(4.35) How can I ever be happy
While these guardians of the prison of samsara
That torture and torment me in the hells and elsewhere
Dwell like a net of iron in my mind?
In the last post we examined the first reason we don’t declare war on our delusions, namely we are not convinced they are our enemy. In this, post we look at the second reason, we doubt we can win.
We doubt, “can I really win the fight against my delusions?” Maybe our delusions are purely evil, but if they are stronger than me isn’t it better to not fight them? A good rule of thumb in life is don’t pick a fight with somebody you can’t defeat. As Buddhists, in general we avoid fighting altogether, preferring to find more virtuous ways of resolving our differences, but when we do have to fight, we should make sure our battle is winnable. This is how people normally operate in the world.
We can win. It will not be easy, but all it takes to win is an vajra-like determination to never give up no matter how hard it gets and no matter how long it takes. Delusions are just thoughts, simply wrong ways of thinking. We have seen from our own experience when we look at our small victories over our delusions that when we shine the light of wisdom on delusions, they are defeated. They are seen to be wrong, and when we see their lie, their power over us is broken.
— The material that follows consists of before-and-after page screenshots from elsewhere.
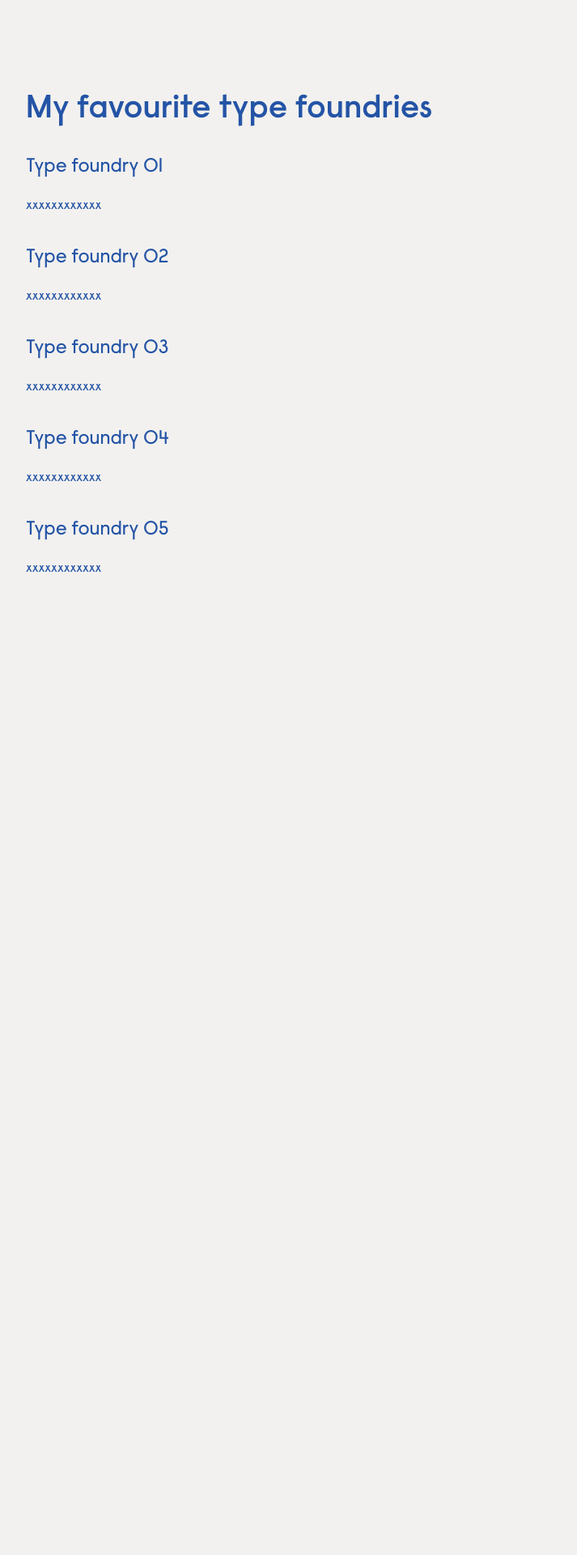
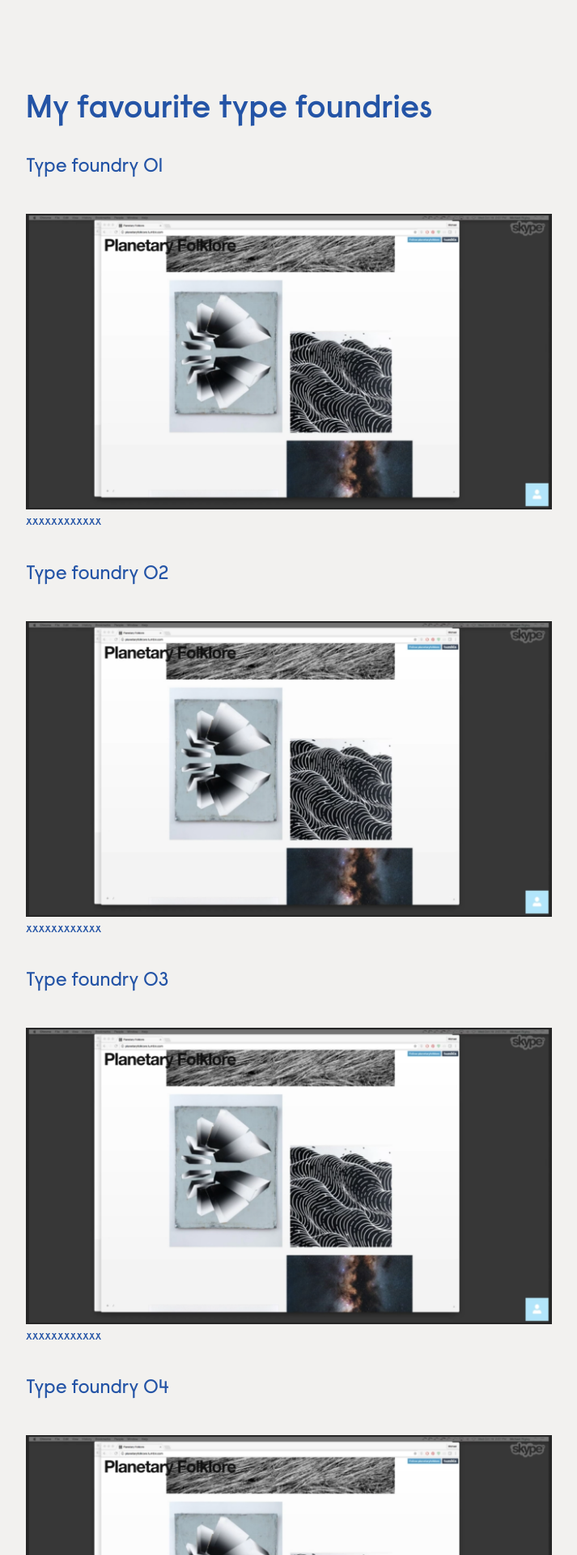
Before and after one commit to emho-lab/journal, a Jekyll site: the page built from _posts/2019-09-28-new-post.md, in a window 1280 px wide. Shown: the part 316-2236 px from the top of the page at 81% size, without its empty margins (218-931 px from the left). Built offline with Jekyll 4.4.1, drawn with Linux system fonts in a browser that asks for light colours; before the commit the page ends 1068 px from its top, so only the background shows below that.

Commit message:
Updated New Post

```diff
--- a/_posts/2019-09-28-new-post.md
+++ b/_posts/2019-09-28-new-post.md
@@ -6,16 +6,35 @@ excerpt: Today I would like to share my top 5 "indie" type foundries.
 ---
 
 ### Type foundry 01<br>
+<br>
+![IMG_1180.PNG](/uploads/IMG_1180.PNG)
+<br>
 xxxxxxxxxxxx
 <br>
+
 ### Type foundry 02<br>
+<br>
+![IMG_1180.PNG](/uploads/IMG_1180.PNG)
+<br>
 xxxxxxxxxxxx
 <br>
+
 ### Type foundry 03<br>
+<br>
+![IMG_1180.PNG](/uploads/IMG_1180.PNG)
+<br>
 xxxxxxxxxxxx
 <br>
+
 ### Type foundry 04<br>
+<br>
+![IMG_1180.PNG](/uploads/IMG_1180.PNG)
+<br>
 xxxxxxxxxxxx
 <br>
+
 ### Type foundry 05<br>
+<br>
+![IMG_1180.PNG](/uploads/IMG_1180.PNG)
+<br>
 xxxxxxxxxxxx
```
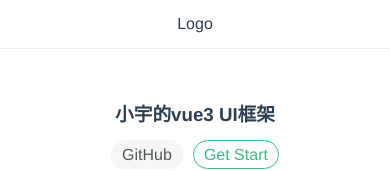
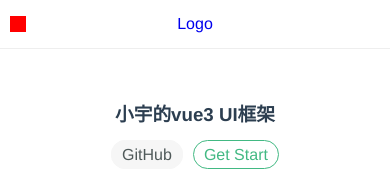
Before and after one commit to cxyxiaoyuyu/vue3-gulu, a Vue app: page /#/ in a window 390 px wide. Shown: the top 171 px of the page. Built offline with nearby package versions, Linux system fonts and the light colour scheme.

Commit message:
添加切换菜单栏的按钮

```diff
--- a/src/App.vue
+++ b/src/App.vue
@@ -8,7 +8,9 @@ import { ref, provide, inject } from 'vue'
 export default {
   name: 'App',
   setup(){
-    const asideVisible = ref(false)
+    let width = document.body.clientWidth
+
+    const asideVisible = ref(width > 500 ? false : true) // 如果是手机的话就显示菜单
     provide('asideVisible',asideVisible)
   },
   components: {
--- a/src/components/Topnav.vue
+++ b/src/components/Topnav.vue
@@ -1,12 +1,16 @@
 <template>
   <div class="topNav">
-    <div class="logo" @click="toggleAside">Logo</div>
+    <div class="logo">
+      <router-link to="/">Logo</router-link>
+    </div>
+
     <div class="menu">
       <ul>
         <li>菜单1</li>
         <li>菜单2</li>
       </ul>
     </div>
+    <div class="toggle" @click="toggleAside"></div>
   </div>
 </template>
 
@@ -32,6 +36,7 @@ export default {
   justify-content: space-between;
   align-items:center;
   padding: 15px 20px;
+  position: relative;
   .menu ul{
       display: flex;
       >li {
@@ -39,12 +44,25 @@ export default {
           margin-left: 20px;
       }
   }
+  .toggle {
+    position: absolute;
+    width: 16px;
+    height: 16px;
+    background: red;
+    left: 10px;
+    top: 50%;
+    transform: translateY(-8px);
+    display: none;
+  }
 
   @media (max-width: 500px){   // 页面宽度小于500px时隐藏菜单 并居中logo
       justify-content: center;
       >.menu {
           display: none;
       }
+      > .toggle {
+        display: block;
+      }
   }
 }
 </style>
--- a/src/views/Doc.vue
+++ b/src/views/Doc.vue
@@ -37,7 +37,7 @@ export default {
   aside {
     border: 1px solid red;
     padding: 20px 20px;
-    width: 220px;
+    width: 160px;
     text-align: left;
     ul {
       padding-top: 10px;
```
Lines whose indentation alone changed are shown as unchanged.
It is no different than spam in our email. Once we see through the lie of the Nigerian businessman promising us his millions if only we send him our bank account information, that email has no power over us at all. It only has the power to harm us if we believe its lies. But when we see the lie for what it is, the power is broken. Delusions are the same. They only have power over us when we believe them to be true. When we see through the deception, their power is broken. They can be defeated. Each delusion has its own false logic, the only difference being one of scale. Small attachments or large attachments use the same false logic. The same is true for frustrations, jealousies, doubts, etc. If they can be defeated in one instance, the same false logic can be defeated in all instances. The sword of wisdom is stronger than the enemy of delusion. If we continue to strengthen the power and depth of this wisdom within our mind, we can defeat deeper and deeper levels of delusion until finally every last one has been slayed.
Just because we declare unconditional total war against our delusions does not mean we fight stupidly without strategy or tactics. Strategy is the big picture for how we will win the war, tactics is how we win individual battles in that war. We actually don’t overpower our delusions, we outsmart them. Our ultimate strategy against our delusions is encirclement followed by decapitation. We accomplish encirclement with a systematic practice of the Lamrim. We completely surround the enemy of delusions on all sides with the Lamrim, like in a medieval siege. Geshe-la explains the Lamrim opposes, directly or indirectly, all delusions. It is a system of inter-locking virtuous minds that creates a vajra-like cage around our delusions from which they can’t escape. The Lamrim contains the enemy in an ever tightening noose as our experience with the Lamrim grows. At the same time, we pursue a strategy of decapitation of the king of all delusions – the self-centered mind. The self-centered mind is the union of self-cherishing and self-grasping, and this mind is the root and power of all delusions. In Lord of the Rings, it is the Ring of Power, the one ring to rule them all. If it is destroyed, all delusions are destroyed with it. Ultimate Bodhichitta, the union of conventional bodhichitta and the wisdom realizing emptiness, is our Spiritual Hercules that cannot be defeated.
Tactically, we need to pick our battles. Perhaps we have a wide range of attachments, from chocolate to sex. Perhaps we are not ready to take on sexual attachment quite yet, but surely we can break our attachment to chocolate. Perhaps we have a wide range of frustrations, from having to wait in line to the dysfunction of our government. The point is start with small, winnable battles. Gain some experience for how wisdom can indeed defeat delusions. Learn how to request blessings for wisdom and strength to assist you in your fight. Lock in some definitive victories against small delusions. This will grow your confidence that it is possible to win. You then gradually grow in spiritual power, taking on greater and greater foes, until eventually you become a Conqueror Buddha.
Some people mistakenly think being a Buddhist means to be a wuss. A dear friend of mine was once chastised by his South American bride, “its King-like Bodhichitta, not Smurf-like Bodhichitta.” A teacher of mine often used to say, “show some backbone.” She said, “there is nothing weak about being a Buddhist. Delusions are what make us weak, wisdom makes us strong.” Rocky Balboa does not fear getting his nose bloodied when he confronts Ivan Drago, and neither should we when we confront our delusions. The Patriots in the American revolution didn’t stand a chance against the mightiest empire on earth, but they won anyways. Ghandi was no coward – he stood against the British Empire armed with nothing more than the truth and a home-spun loin cloth. Shantideva is not weak, and he doesn’t hesitate to kick delusions right where it hurts. Sadly, when it comes to the language of warfare, sexist language is often the best, so forgive my use of these terms. But what Shantideva is really telling us – in our modern terms – is when it comes to our fight against our delusions we “need to grow a pair.”